My first January through December of blogging My Edible Journey. There were some definite hits (wow, do you all love ham soup!) And a few misses (so maybe I’m the only one who thinks that cabbage and kale pair well with honey and Feta). And in between there have been seasons of incredible local bounty, delightful new tastes and a few surprises, good and… not as good. There have been photos that I have quite loved, only to be panned by foodie link sites, and at least one I really didn’t like, but put up anyway and then had those same sites love them. Go figure. Continue reading →
Sorry, folks. I’m down for the count this week with an ear infection/perforated eardrum. So, in the spirit of television clip shows, I’ve compiled a few posts from the past year to hold us all over until I’m (hopefully) better next week. And yes, lesson learned. Keep a post or two in reserve for times such as this… Continue reading →
You may want to grab a cup of coffee and sit a while. I have lots to say today. 🙂
So Thanksgiving has come and gone in Canada. What a wonderful weekend. It was beautiful. Cool nights, days warm enough for long sleeves and no jackets, autumn colours, lots to do… and food. Good, good food. Continue reading →
We ordered a bone in “quarter ham” from a local farm for Easter. Growing up, we always had ham for Easter dinner. I don’t know where the tradition comes from (Oh Google… Be a dear and fetch that info for me, would you?). Okay, so it’s an American thing. The fresh pork slaughtered in the autumn wouldn’t keep until spring, so what wasn’t consumed was cured. Curing is not a quick process, so the first hams would be ready around the same time that Easter came along, making them the obvious choice to be the meat at the meal. Thank you, Google. Continue reading →
Those of you who have followed me here from my previous blog, or Twitter, are familiar with my ladies “gourmet” nights. For years now I have gotten together every month or two with a group of friends to share great food. The way it works is thus: The hostess sets the menu, with or without a theme, and hands out the recipes to the group. Each participant is responsible for making and bringing her assigned dish as written. These are usually not recipes the hostess has tried before, and they give us all the opportunity to try new foods. We’ve enjoyed salt cod fritters, lemon feather tall cake, caviar, northern African, south American, all manner of Asian, Greek, Italian, seasonal, local, healthy, fried, festive and exotic foods.
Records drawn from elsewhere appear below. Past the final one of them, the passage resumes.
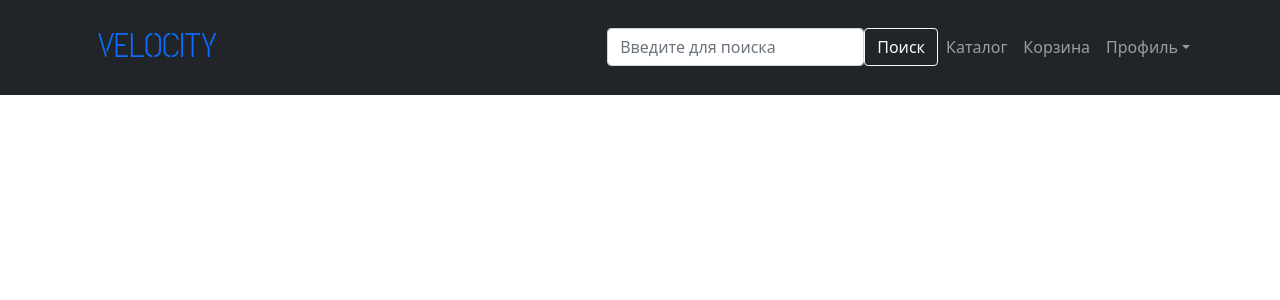
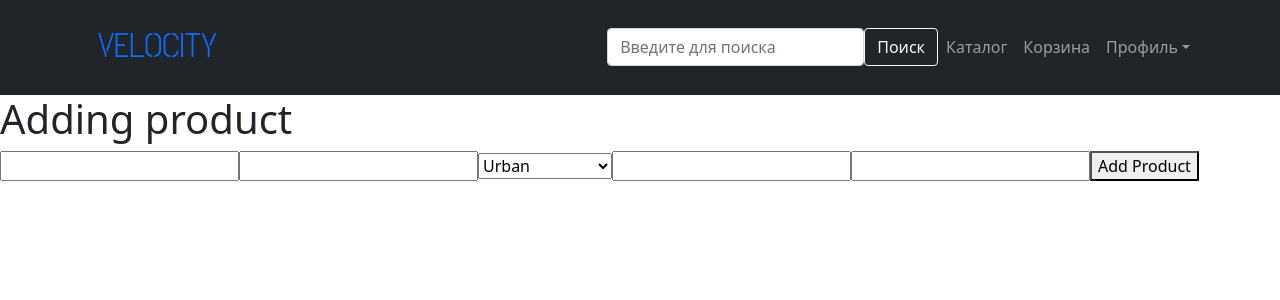
Before and after one commit to iskahokage/js11_paired_hackathon, a React (Create React App) app: page /add in a window 1280 px wide. Shown: the top 300 px of the page. Built offline with nearby package versions, Linux system fonts and the light colour scheme; the HTML template or start-up script is replaced by a standard one; a web font is replaced by a local one.

Commit message:
added crud

```diff
--- /dev/null
+++ b/db.json
@@ -0,0 +1,20 @@
+{
+  "bikes": [
+    {
+      "title": "SpeedX TopSpeed 4",
+      "description": "Fast and Furios",
+      "price": "35000",
+      "category": "urban",
+      "image": "https://external-content.duckduckgo.com/iu/?u=https%3A%2F%2Ftse2.mm.bing.net%2Fth%3Fid%3DOIP.1_JGnCZnQqpWBIFDRMXHQgHaHa%26pid%3DApi&f=1",
+      "id": 1
+    },
+    {
+      "title": "Cube",
+      "description": "800$",
+      "price": "Pro 18",
+      "category": "Touring",
+      "image": "https://www.velostrana.ru/upload/models/velo/49401/full/115db85755c66e1611233d4a5d8dc87d.jpg",
+      "id": 3
+    }
+  ]
+}
--- a/src/Components/Admin/AddProductPage.jsx
+++ b/src/Components/Admin/AddProductPage.jsx
@@ -1,9 +1,51 @@
-import React from 'react';
+import React, { useContext, useState } from 'react'
+import { addProductContext } from '../../Contexts/ProductContext';
 
 const AddProductPage = () => {
+    const [inpTitle, setInpTitle] = useState('')
+    const [inpDescription, setInpDescription] = useState('')
+    const [inpPrice, setInpPrice] = useState('')
+    const [inpImage, setInpImage] = useState('')
+    const [inpCategory, setInpCategory] = useState('')
+    const  {addProduct} = useContext(addProductContext)
+    function handleClick (){
+        let newObj={
+            title:inpTitle,
+            description: inpDescription,
+            price: inpPrice,
+            category: inpCategory,
+            image: inpImage,
+        }
+        addProduct(newObj)
+        setInpTitle('')
+        setInpDescription('')
+        setInpPrice('')
+        setInpCategory('')
+    }
     return (
         <div>
-
+            <h1>Adding product</h1>
+            <form>
+                <input value={inpTitle} onChange={(e) =>setInpTitle(e.target.value)} type="text" />
+                <input value={inpDescription} onChange={(e) =>setInpDescription(e.target.value)} type="text" />
+                <select name="category" onChange={(e) =>setInpCategory(e.target.value)}>
+                    <option value="Urban">Urban</option>
+                    <option value="Mtb">Mtb</option>
+                    <option value="Touring">Touring</option>
+                    <option value="BMX">BMX</option>
+                    <option value="Electro">Electro</option>
+                    <option value="Folding">Folding Bicycle</option>
+                </select>
+                <input value={inpPrice} onChange={(e) =>setInpPrice(e.target.value)} type="text" />
+                <input onChange={(e) =>setInpImage(e.target.value)}type="text" />
+                <img src={
+                    (e)=>setInpImage(e.target.value)
+                }
+                />
+                <button onClick={handleClick}>
+                    Add Product
+                </button>
+            </form>
         </div>
     );
 };
--- a/src/Components/Admin/EditProductPage.jsx
+++ b/src/Components/Admin/EditProductPage.jsx
@@ -1,9 +1,50 @@
+import { ListItemAvatar } from '@material-ui/core';
 import React from 'react';
+import { useEffect } from 'react';
+import { useState } from 'react';
+import { useContext } from 'react';
+import { Link, NavLink } from 'react-router-dom';
+import { addProductContext } from '../../Contexts/ProductContext';
 
 const EditProductPage = () => {
+
+    const {productToEdit, saveProduct} = useContext(addProductContext);
+    const [newEditItem, setNewEditItem] = useState(productToEdit)
+        useEffect(()=>{
+            setNewEditItem(productToEdit)
+        }, [productToEdit])
+
+    function handleEditInput(e){
+        let newProduct ={
+            ...newEditItem,
+        [e.target.name]:e.target.value,
+        }
+        setNewEditItem(newProduct)
+    }
     return (
         <div>
-
+            {newEditItem ?
+            <>
+                <form>
+                    <input name= "title" onChange={handleEditInput} value={newEditItem.title} type="text" />
+                    <input name= "description" onChange={handleEditInput} value={newEditItem.description} type="text" />
+                    <select name="category" onChange={handleEditInput} value={newEditItem.category}>
+                        <option value="Urban">Urban</option>
+                        <option value="Mtb">Mtb</option>
+                        <option value="Touring">Touring</option>
+                        <option value="BMX">BMX</option>
+                        <option value="Electro">Electro</option>
+                        <option value="Folding">Folding Bicycle</option>
+                    </select>
+                    <input name= "price" onChange={handleEditInput} value={newEditItem.price} type="text" />
+                    <input name= "img" onChange={handleEditInput} value={newEditItem.image} type="text" />
+                    <Link to="/">
+                     <button onClick={()=>saveProduct(newEditItem)}>Edit Product</button>
+                    </Link>
+                </form>
+            </>
+            : <h1>LOADING...</h1>
+            }
         </div>
     );
 };
--- a/src/Components/Home/ProductList.css
+++ b/src/Components/Home/ProductList.css
@@ -1,19 +1,24 @@
 .paper{
     max-width: 1200px;
     margin: 0 auto;
+    padding: 10px;
 }
 .container{
     max-width: 1100px;
     margin: 0 auto;
+    display: flex;
 }
 .card{
     list-style: none;
     display: flex;
     flex-direction: column;
     align-items:center;
+    justify-content: space-between;
     max-width: 200px;
+    height: 300px;
 
 }
 .productImg{
     max-width: 150px;
+    max-height: 100px;
 }
--- a/src/Components/Home/ProductList.jsx
+++ b/src/Components/Home/ProductList.jsx
@@ -1,26 +1,67 @@
 import React, { useContext, useEffect } from 'react';
 import { addProductContext } from '../../Contexts/ProductContext';
 import './ProductList.css';
-import {Paper} from '@material-ui/core'
+import {Paper} from '@material-ui/core';
+import AttachMoneyIcon from '@material-ui/icons/AttachMoney';
+import AddShoppingCartIcon from '@material-ui/icons/AddShoppingCart';
+import DeleteIcon from '@material-ui/icons/Delete';
+import EditIcon from '@material-ui/icons/Edit';
+import { makeStyles } from '@material-ui/core/styles';
+import { NavLink } from 'react-router-dom';
+
+const useStyles = makeStyles(() => ({
+    buyBtn:{
+        backgroundColor: "white",
+        border: "solid #0D6EFD 2px",
+        '&:hover': {
+            backgroundColor: "#0D6EFD",
+            color: "white"
+        },
+    },
+    addToCartBtn:{
+        backgroundColor: "white",
+        border: "solid #FF2800 2px",
+        '&:hover': {
+            backgroundColor: "#FF2800",
+            color: "white"
+        },
+    }
+  }));
+
 
 const ProductList = () => {
-    const {products, getProducts} = useContext(addProductContext)
+    const {products, getProducts, deleteProduct, editProduct} = useContext(addProductContext)
+    const classes = useStyles();
     useEffect(()=>{
         getProducts()
       }, [])
-
+      function handleClick(id){
+        deleteProduct(id)
+      }
 
     return (
-        <Paper className="paper">
+        <Paper className="paper" elevation={3}>
           <div className="container">
-          <h1>There should be a list of products</h1>
+          <h1>Our Bikes xCatalog</h1>
           {products.map(item => (
             <li className="card">
-              <span key={item.id}>{item.title}</span>
-              <span key={item.id}>{item.description}</span>
-              <span key={item.id}>{item.category}</span>
-              <span key={item.id}>{item.price}</span>
-              <img className="productImg" src={item.image} alt="" /><br />
+                <span key={item.id}>{item.title}</span>
+                <span key={item.id}>{item.description}</span>
+                <span key={item.id}>{item.category}</span>
+                <span key={item.id}>{item.price}</span>
+                <img className="productImg" src={item.image} alt="" />
+                <div>
+                    <button className={classes.buyBtn}>
+                        Buy <AttachMoneyIcon/>
+                    </button>
+                    <button className={classes.addToCartBtn}>
+                        Add to Cart <AddShoppingCartIcon/>
+                    </button>
+                </div>
+                <div><button onClick={()=>handleClick(item.id)}>Delete Item<DeleteIcon/></button>
+                    <NavLink to="/edit">
+                        <button onClick={()=>editProduct(item.id)}>Edit Product<EditIcon/></button>
+                    </NavLink> </div>
             </li>
           ))}
           </div>
--- a/src/Contexts/ProductContext.jsx
+++ b/src/Contexts/ProductContext.jsx
@@ -7,6 +7,7 @@ export const addProductContext = React.createContext();
 
 const INIT_STATE = {
     products:[],
+    productToEdit: null
 }
 
 const reducer = (state=INIT_STATE, action) =>{
@@ -15,6 +16,11 @@ const reducer = (state=INIT_STATE, action) =>{
             return{
                 ...state,
                 products: action.payload
+            }
+        case "EDIT_PRODUCT":
+            return{
+                ...state,
+                productToEdit: action.payload
             }
         default:
             return state;
@@ -34,11 +40,31 @@ const ProductContextProvider = ({children}) => {
             payload: data
         })
     }
+
+    const addProduct =(newProduct)=>{
+        axios.post(JSON_API, newProduct)
+        getProducts()
+    }
+    const deleteProduct = async (id)=>{
+        await axios.delete(`${JSON_API}/${id}`)
+        getProducts()
+    }
+    const editProduct = async(id)=>{
+        let {data} = await axios(`${JSON_API}/${id}`)
+        dispatch({
+            type: "EDIT_PRODUCT",
+            payload: data
+        })
+    }
     return (
         <addProductContext.Provider
         value={{
             products: state.products,
-            getProducts
+            productToEdit: state.productToEdit,
+            getProducts,
+            addProduct,
+            editProduct,
+            deleteProduct,
         }}
         >
             {children}
--- a/src/Routes/Routes.jsx
+++ b/src/Routes/Routes.jsx
@@ -1,5 +1,7 @@
 import React from 'react';
 import { BrowserRouter, Route, Switch } from 'react-router-dom';
+import AddProductPage from '../Components/Admin/AddProductPage';
+import EditProductPage from '../Components/Admin/EditProductPage';
 import Header from '../Components/Header/Header';
 import Home from '../Components/Home/Home';
 import ProductList from '../Components/Home/ProductList';
@@ -15,6 +17,8 @@ const Routes = () => {
 
             <Switch>
                 <Route exact path="/" component={Home} />
+                <Route path="/add" component={AddProductPage}/>
+                <Route path="/edit" component={EditProductPage}/>
                 <Route exact path="/catalog" component={ProductList}/>
             </Switch>
             </ProductContextProvider>
```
It’s no secret that I love social media. I believe it can be, and have seen it be, a force for positive change. It brings people together in a way previously unknown to the world. My passion for local food has been nurtured and encouraged by it to the point where I can officially say that social media is a now a passion of mine unto itself. I’m sure it’s been there a while, but I have only just recently come to recognize it.
As I type this, the furnace is gently warming our home. It feels too early, but it also means that the summer heat has left (for good?), so I’m choosing to embrace it.
Our garden has been hit or miss this year. The tomatoes? Wonderful. The beans? Yeah, not so much. Though today I did harvest a dozen or so dried Canadian Wonder pods. They’re a kidney type bean, which our son asked to grow this year. He loves them in chili. Our herbs have done well, too. The Thai basil varieties that we grew were a delight, and the oregano in my planter box came back with vigour this summer. The thyme (both regular and lemon) were potent with the summer heat, and our Cotton Candy mint didn’t disappoint. Continue reading →